I love to travel. Every place I’ve been has given me a unique experience and lesson. I also recognize what I want in a trip constantly shifts. Hawaii, Costa Rica, Dominican Republic, Jamaica, Bali, Malaysia, Cuba, Mexico, Panama, England, France, China, and USA all offered me exactly what I needed at that time that I was there. I also love exploring the different parts of each country, as it always amazes me how just a city or state over can seem like a different world. Places that stick out to me right now are India, Philippines, and Canada. Again India transformed my practice and lifestyle. Philippines I frequent often, and it’s always a humbling experience to connect to my roots and understand the culture my parents grew up in. And exploring Canada is fun for me because it’s a beautiful reminder that there’s so much at home we often don’t realize we have, and is worth taking the time getting to know. 

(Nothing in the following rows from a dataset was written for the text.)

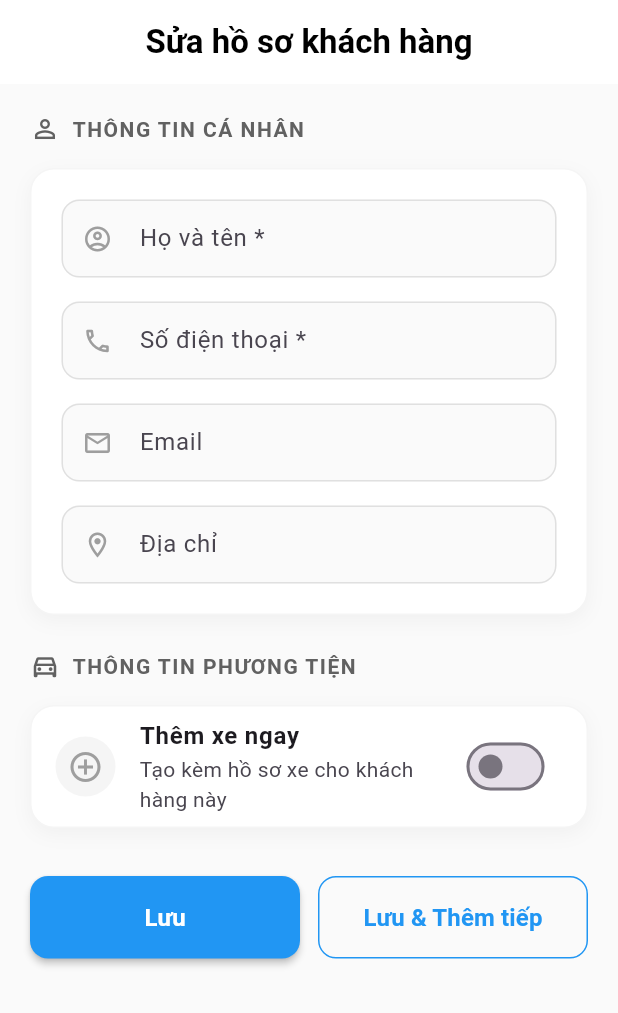
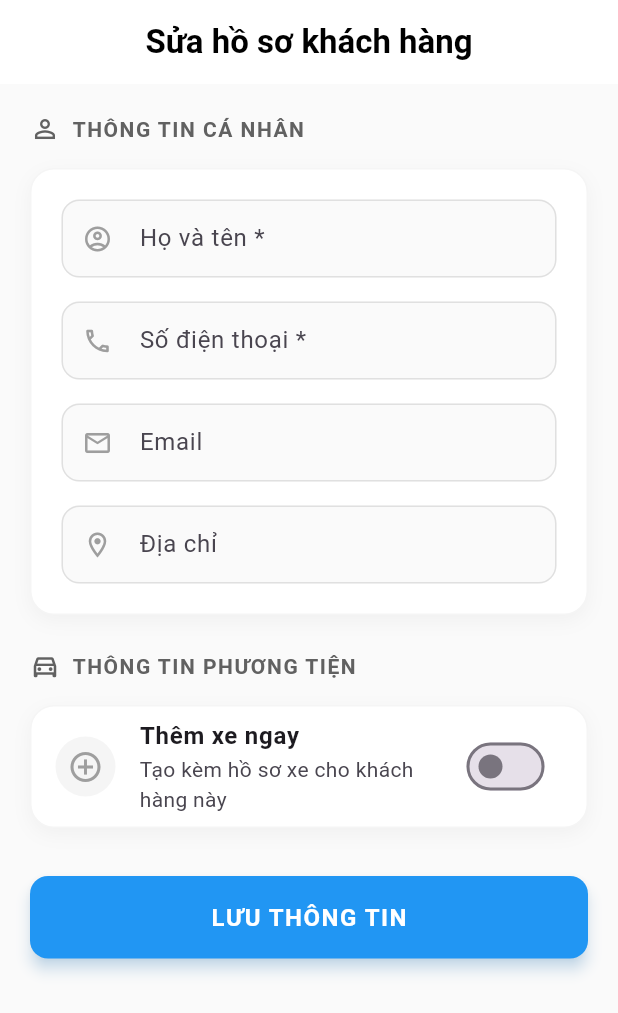
Before and after one commit to minhnhatle0312/laptrinhdidong, a Flutter app: the CustomerFormScreen screen opened by its route, on a phone screen of 412 x 824 dp. Shown: the top 1013 px of the screen. Run offline on Flutter 3.47's test engine with Material 3 defaults, Android fonts, the phone set to English and light mode, and no system bars; our stand-ins replace cloud_firestore, firebase_auth, firebase_core, flutter_map, go_router, latlong2; accounts and stored records are empty.

Commit message:
Sua giao dien CustomerForm va ReceptionList

```diff
--- a/lib/router.dart
+++ b/lib/router.dart
@@ -25,6 +25,7 @@ import 'package:go_router/go_router.dart';
 import 'package:flutter_application/models/product.dart';
 import 'package:flutter_application/screens/inventory/product_list_screen.dart';
 import 'package:flutter_application/screens/inventory/product_form_screen.dart';
+import 'package:flutter_application/screens/map/garage_map_screen.dart';
 
 GoRouter createRouter() {
   return GoRouter(
@@ -132,6 +133,10 @@ GoRouter createRouter() {
           return ProductFormScreen(product: product);
         },
       ),
+      GoRoute(
+        path: '/map',
+        builder: (context, state) => const GarageMapScreen(),
+      ),
     ],
   );
 }
--- a/lib/screens/customer/customer_form_ui.dart
+++ b/lib/screens/customer/customer_form_ui.dart
@@ -140,10 +140,9 @@ class CustomerFormUI extends StatelessWidget {
 
           const SizedBox(height: 32),
 
-          // Action Buttons
-          Row(
-            children: [
-              Expanded(
+          // Action Buttons - ĐÃ SỬA: Chỉ giữ lại 1 nút Lưu chính
+          SizedBox(
+            width: double.infinity, // Kéo dài nút ra toàn chiều ngang
             child: ElevatedButton(
               onPressed: () => _handleSave(context),
               style: ElevatedButton.styleFrom(
@@ -153,32 +152,22 @@ class CustomerFormUI extends StatelessWidget {
                 shape: RoundedRectangleBorder(
                   borderRadius: BorderRadius.circular(12),
                 ),
-                    elevation: 2,
+                elevation: 4, // Tăng độ nổi một chút cho đẹp
+                shadowColor: Colors.blue.withOpacity(0.4),
               ),
-                  child: const Text('Lưu', style: TextStyle(fontSize: 16, fontWeight: FontWeight.bold)),
+              child: const Text(
+                'LƯU THÔNG TIN', // Viết hoa cho nổi bật
+                style: TextStyle(fontSize: 16, fontWeight: FontWeight.bold, letterSpacing: 1),
               ),
             ),
-              const SizedBox(width: 12),
-              Expanded(
-                child: OutlinedButton(
-                  onPressed: () => _handleSaveAndContinue(context),
-                  style: OutlinedButton.styleFrom(
-                    padding: const EdgeInsets.symmetric(vertical: 16),
-                    side: const BorderSide(color: Colors.blue),
-                    shape: RoundedRectangleBorder(
-                      borderRadius: BorderRadius.circular(12),
-                    ),
-                  ),
-                  child: const Text('Lưu & Thêm tiếp', style: TextStyle(fontSize: 16, fontWeight: FontWeight.bold, color: Colors.blue)),
-                ),
-              ),
-            ],
           ),
           const SizedBox(height: 40),
         ],
       ),
     );
   }
+
+  // ... (Các phần code bên dưới giữ nguyên không thay đổi) ...
 
   Widget _buildSectionTitle(String title, IconData icon) {
     return Row(
@@ -244,27 +233,14 @@ class CustomerFormUI extends StatelessWidget {
     );
   }
 
-  // Logic handlers (Giữ nguyên)
   Future<void> _handleSave(BuildContext context) async {
     await controller.save();
     if (context.mounted) {
       Navigator.of(context).pop();
-    }
-  }
-
-  Future<void> _handleSaveAndContinue(BuildContext context) async {
-    await controller.saveAndContinue();
-    if (context.mounted) {
-      final message = controller.isEdit ? 'Đã cập nhật' : 'Đã lưu thành công';
+      // Thêm thông báo snackbar khi lưu thành công (tùy chọn)
       ScaffoldMessenger.of(context).showSnackBar(
-        SnackBar(
-          content: Row(
-            children: [
-              const Icon(Icons.check_circle, color: Colors.white),
-              const SizedBox(width: 8),
-              Text(message),
-            ],
-          ),
+        const SnackBar(
+          content: Text('Đã lưu thông tin khách hàng'),
           backgroundColor: Colors.green,
           behavior: SnackBarBehavior.floating,
         ),
--- a/pubspec.yaml
+++ b/pubspec.yaml
@@ -39,6 +39,8 @@ dependencies:
   firebase_auth: ^6.1.2
   cloud_firestore: ^6.1.0
   uuid: ^4.5.2
+  flutter_map: ^6.1.0
+  latlong2: ^0.9.0
 
 dev_dependencies:
   flutter_test:
```
Also changed, not shown: lib/screens/dashboard_screens/dashboard_screen.dart (+8 -0 lines), lib/screens/map/garage_map_screen.dart (added, +137 -0 lines), pubspec.lock. Lines whose indentation alone changed are shown as unchanged.
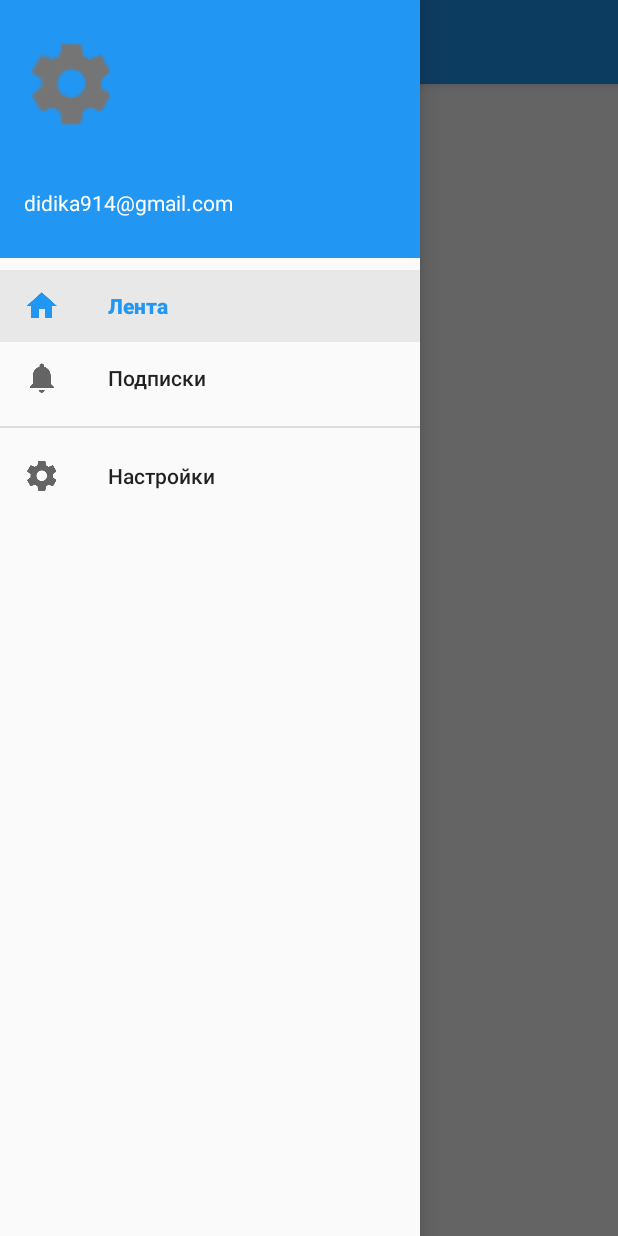
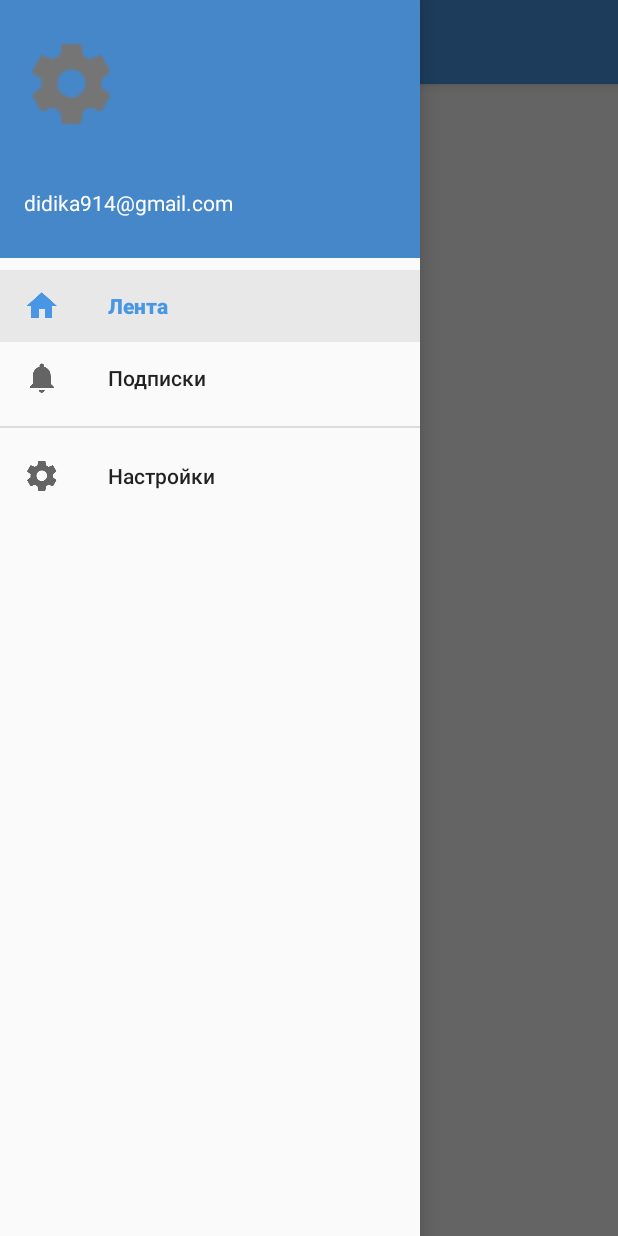
Before and after one commit to dimorinny/pushka-android, an Android app: the NavigationActivity screen opened directly, with no data from a screen before it, with the side drawer open, on a phone screen of 412 x 824 dp. Run offline under Robolectric (Android 15) with nearby library versions, the phone set to English and light mode, and no system bars; our stand-ins replace CircleImageView, Picasso; libraries missing offline, so code that uses them is left out: com.github.salomonbrys.kotson, com.vk.sdk; pictures from the network do not load; 3 statements that could not run were skipped.

Commit message:
change colors

```diff
--- a/app/src/main/res/layout/drawer_header.xml
+++ b/app/src/main/res/layout/drawer_header.xml
@@ -5,7 +5,7 @@
     android:layout_height="172dp"
     android:paddingTop="@dimen/status_bar_height"
     android:orientation="vertical"
-    android:background="?attr/colorPrimary"
+    android:background="@color/drawer_header_background"
     android:theme="@style/ThemeOverlay.AppCompat.Dark"
     >
 
--- a/app/src/main/res/values/colors.xml
+++ b/app/src/main/res/values/colors.xml
@@ -1,10 +1,10 @@
 <?xml version="1.0" encoding="utf-8"?>
 <resources>
     <!-- Theme -->
-    <color name="colorPrimary">#2196F3</color>
-    <color name="colorPrimaryDark">#1976D2</color>
+    <color name="colorPrimary">#4896E4</color>
+    <color name="colorPrimaryDark">#3D86CE</color>
     <color name="colorPrimaryLight">#BBDEFB</color>
-    <color name="colorAccent">#2196F3</color>
+    <color name="colorAccent">#4896E4</color>
     <color name="colorPrimaryText">#212121</color>
     <color name="colorSecondaryText">#727272</color>
     <color name="colorDivider">#B6B6B6</color>
@@ -21,6 +21,7 @@
     <!-- Drawer -->
     <color name="drawer_selected_icon">#515151</color>
     <color name="drawer_selected_item">#e8e8e8</color>
+    <color name="drawer_header_background">#4587C9</color>
 
     <!-- Login -->
     <color name="login_vk_color">#597ca0</color>
```
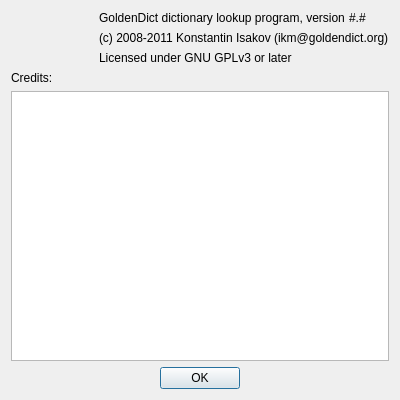
Before: the Qt Designer form about.ui in goldendict/goldendict, drawn with Qt 5.
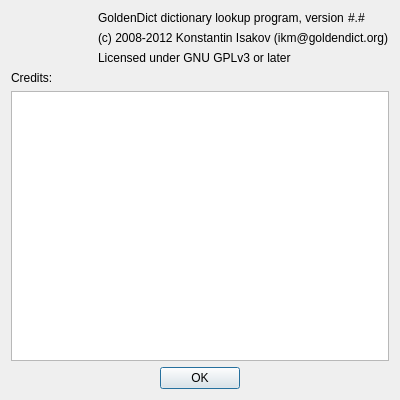
After: the same form once the commit is applied. Icons and pictures are not drawn.

Patch:
```diff
--- a/about.ui
+++ b/about.ui
@@ -70,7 +70,7 @@
        <item>
         <widget class="QLabel" name="label_2">
          <property name="text">
-          <string>(c) 2008-2011 Konstantin Isakov (ikm@goldendict.org)</string>
+          <string>(c) 2008-2012 Konstantin Isakov (ikm@goldendict.org)</string>
          </property>
          <property name="alignment">
           <set>Qt::AlignLeading|Qt::AlignLeft|Qt::AlignVCenter</set>
```
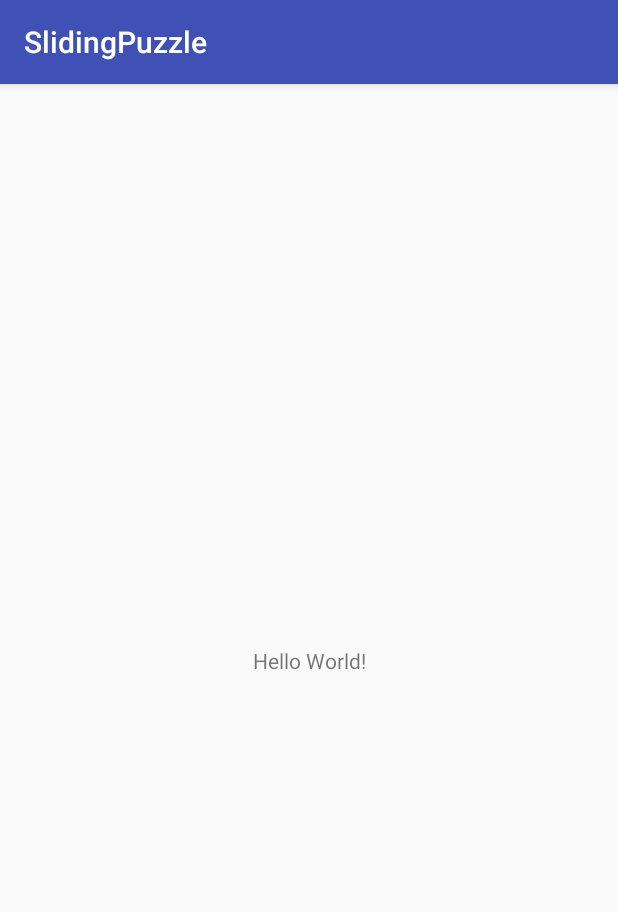
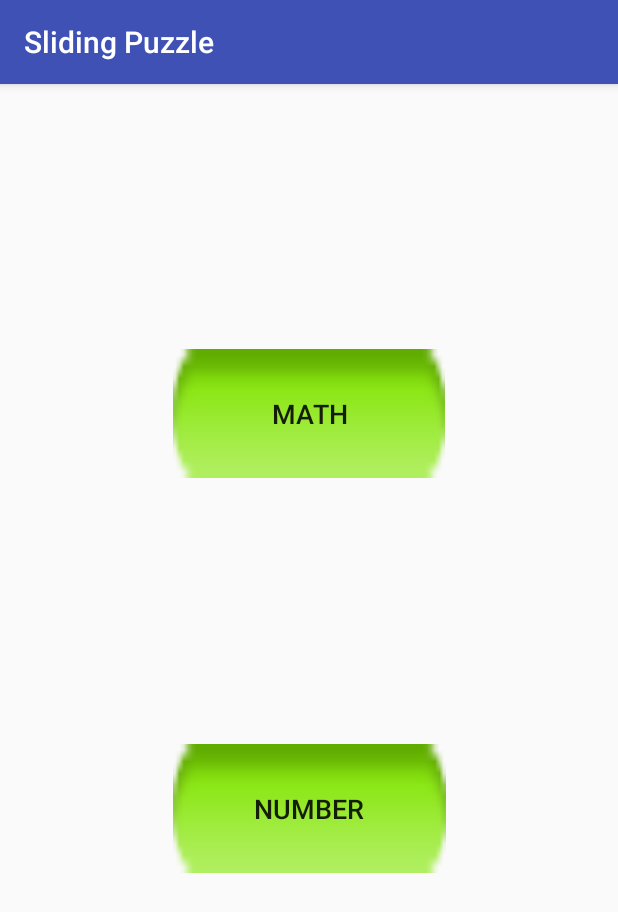
Before and after one commit to SongQian2016/SlidingPuzzle, an Android app: the screen it shows after launch (MainActivity), on a phone screen of 412 x 824 dp. Shown: the top 912 px of the screen. Run offline under Robolectric (Android 15) with nearby library versions, the phone set to English and light mode, and no system bars.

Commit message:
In main, add button click functions to two games. Add menu options in new acts.

```diff
--- a/app/src/main/AndroidManifest.xml
+++ b/app/src/main/AndroidManifest.xml
@@ -16,6 +16,10 @@
                 <category android:name="android.intent.category.LAUNCHER" />
             </intent-filter>
         </activity>
+        <activity android:name=".MathGameActivity" />
+        <activity android:name=".NumberGameActivity" />
+        <activity android:name=".MathModeSelectActivity" />
+        <activity android:name=".NunModeSelectActivity"></activity>
     </application>
 
 </manifest>
--- a/app/src/main/java/groupapp/cs/psu/slidingpuzzle/MainActivity.java
+++ b/app/src/main/java/groupapp/cs/psu/slidingpuzzle/MainActivity.java
@@ -1,13 +1,46 @@
 package groupapp.cs.psu.slidingpuzzle;
 
+import android.content.Intent;
+import android.os.Bundle;
 import android.support.v7.app.AppCompatActivity;
-import android.os.Bundle;
+import android.view.View;
+import android.widget.Button;
 
 public class MainActivity extends AppCompatActivity {
+
+    public Button numBtn, mathBtn;
 
     @Override
     protected void onCreate(Bundle savedInstanceState) {
         super.onCreate(savedInstanceState);
         setContentView(R.layout.activity_main);
+
+        numBtn = (Button) findViewById(R.id.numButton);
+
+        mathBtn = (Button) findViewById(R.id.mathButton);
+
+        numBtn.setOnClickListener(new View.OnClickListener() {
+            @Override
+            public void onClick(View v) {
+                openNumGame();
+            }
+
+            private void openNumGame() {
+                Intent intent = new Intent(MainActivity.this, NunModeSelectActivity.class);
+                startActivity(intent);
+            }
+        });
+        mathBtn.setOnClickListener(new View.OnClickListener() {
+            @Override
+            public void onClick(View v) {
+                openMathGameSelection();
+            }
+
+            private void openMathGameSelection() {
+                Intent intent = new Intent(MainActivity.this, MathModeSelectActivity.class);
+                startActivity(intent);
+            }
+        });
+
     }
 }
--- a/app/src/main/res/layout/activity_main.xml
+++ b/app/src/main/res/layout/activity_main.xml
@@ -2,17 +2,39 @@
 <android.support.constraint.ConstraintLayout xmlns:android="http://schemas.android.com/apk/res/android"
     xmlns:app="http://schemas.android.com/apk/res-auto"
     xmlns:tools="http://schemas.android.com/tools"
+    android:id="@+id/firstActivity"
     android:layout_width="match_parent"
     android:layout_height="match_parent"
     tools:context="groupapp.cs.psu.slidingpuzzle.MainActivity">
 
-    <TextView
-        android:layout_width="wrap_content"
-        android:layout_height="wrap_content"
-        android:text="Hello World!"
-        app:layout_constraintBottom_toBottomOf="parent"
-        app:layout_constraintLeft_toLeftOf="parent"
-        app:layout_constraintRight_toRightOf="parent"
+    <Button
+        android:id="@+id/mathButton"
+        android:layout_width="181dp"
+        android:layout_height="86dp"
+        android:layout_marginEnd="100dp"
+        android:layout_marginStart="100dp"
+        android:layout_marginTop="100dp"
+        android:background="@android:drawable/button_onoff_indicator_on"
+        android:text="Math"
+        android:textSize="18sp"
+        app:layout_constraintBottom_toTopOf="@+id/numButton"
+        app:layout_constraintEnd_toEndOf="parent"
+        app:layout_constraintStart_toStartOf="parent"
         app:layout_constraintTop_toTopOf="parent" />
 
+    <Button
+        android:id="@+id/numButton"
+        android:layout_width="182dp"
+        android:layout_height="86dp"
+        android:layout_marginBottom="165dp"
+        android:layout_marginEnd="100dp"
+        android:layout_marginStart="100dp"
+        android:layout_marginTop="100dp"
+        android:background="@android:drawable/button_onoff_indicator_on"
+        android:text="Number"
+        android:textSize="18sp"
+        app:layout_constraintBottom_toBottomOf="parent"
+        app:layout_constraintEnd_toEndOf="parent"
+        app:layout_constraintStart_toStartOf="parent"
+        app:layout_constraintTop_toBottomOf="@+id/mathButton" />
 </android.support.constraint.ConstraintLayout>
--- a/app/src/main/res/values/strings.xml
+++ b/app/src/main/res/values/strings.xml
@@ -1,3 +1,4 @@
 <resources>
-    <string name="app_name">SlidingPuzzle</string>
+    <string name="app_name">Sliding Puzzle</string>
+    <string name="password">password</string>
 </resources>
```
Also changed, not shown: app/src/main/java/groupapp/cs/psu/slidingpuzzle/MathGameActivity.java (added, +25 -0 lines), app/src/main/java/groupapp/cs/psu/slidingpuzzle/MathModeSelectActivity.java (added, +29 -0 lines), app/src/main/java/groupapp/cs/psu/slidingpuzzle/NumberGameActivity.java (added, +15 -0 lines), app/src/main/java/groupapp/cs/psu/slidingpuzzle/NunModeSelectActivity.java (added, +24 -0 lines), app/src/main/res/layout/activity_math_game.xml (added, +10 -0 lines), app/src/main/res/layout/activity_math_mode_select.xml (added, +64 -0 lines), app/src/main/res/layout/activity_number_game.xml (added, +10 -0 lines), app/src/main/res/layout/activity_nun_mode_select.xml (added, +42 -0 lines), app/src/main/res/menu/menu_options.xml (added, +12 -0 lines), app/src/main/res/menu/play_options.xml (added, +14 -0 lines).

6. You’re hosting a virtual yoga class and fundraiser on March 12th called “Yoga Stops Traffick” – can you briefly explain what it is, where the raised funds go, and how people can support the event?

Yoga Stops Traffick is an annual campaign that is organized by a charity in the UK called Adventure Ashram. The concept of the campaign is on one day yoga teachers from around the world come together to offer a class as an opportunity to raise funds for Odanadi, an organization based in Mysore India that is dedicated to the rescue and rehabilitation of human trafficking victims. They also oversee collaborative projects focused on updating local legislation to protect human rights, work with authorities to convict offenders, and work with the community to bring awareness and education on gender equality. The money raised by Yoga Stops Traffick goes to the running costs of the 2 rehabilitation centres they have which provide over 120 victims a temporary home, various therapy options, education, and trade training to help reintegrate into society independently. For the past 32 years Odanadi has rescued over 13.000 victims, reunited 1400 children with their families, and over 400 brothel raids and offender conversions. You can find more info on Odanadi at www.odandi.org.

To get involved you can either donate directly online, sign up for one of the hundreds of yoga classes around the world that are choosing to be part of this event, and if you are a yoga teacher you can join the collective and offer a class too. Every dollar counts. As $1 Canadian can be equivalent to 4 meals in India. For more info go to www.yogastopstraffick.org

I will be hosting a 75 minute all levels class on Saturday March 12 at 10am EST. To register you can look me up on the YST site or explore the link on my IG bio https://beacons.page/gailmarielavina

ANY donation amount for my event will get you a spot in the class. To quality for raffle tickets donate $20 for one ticket or $50 for 3. 

The amazing Raffle prizes include the classic  gold ‘Petite Form’ necklace from CADETTE and a full prop set from Halfmoon Yoga. 

Any support is greatly appreciated.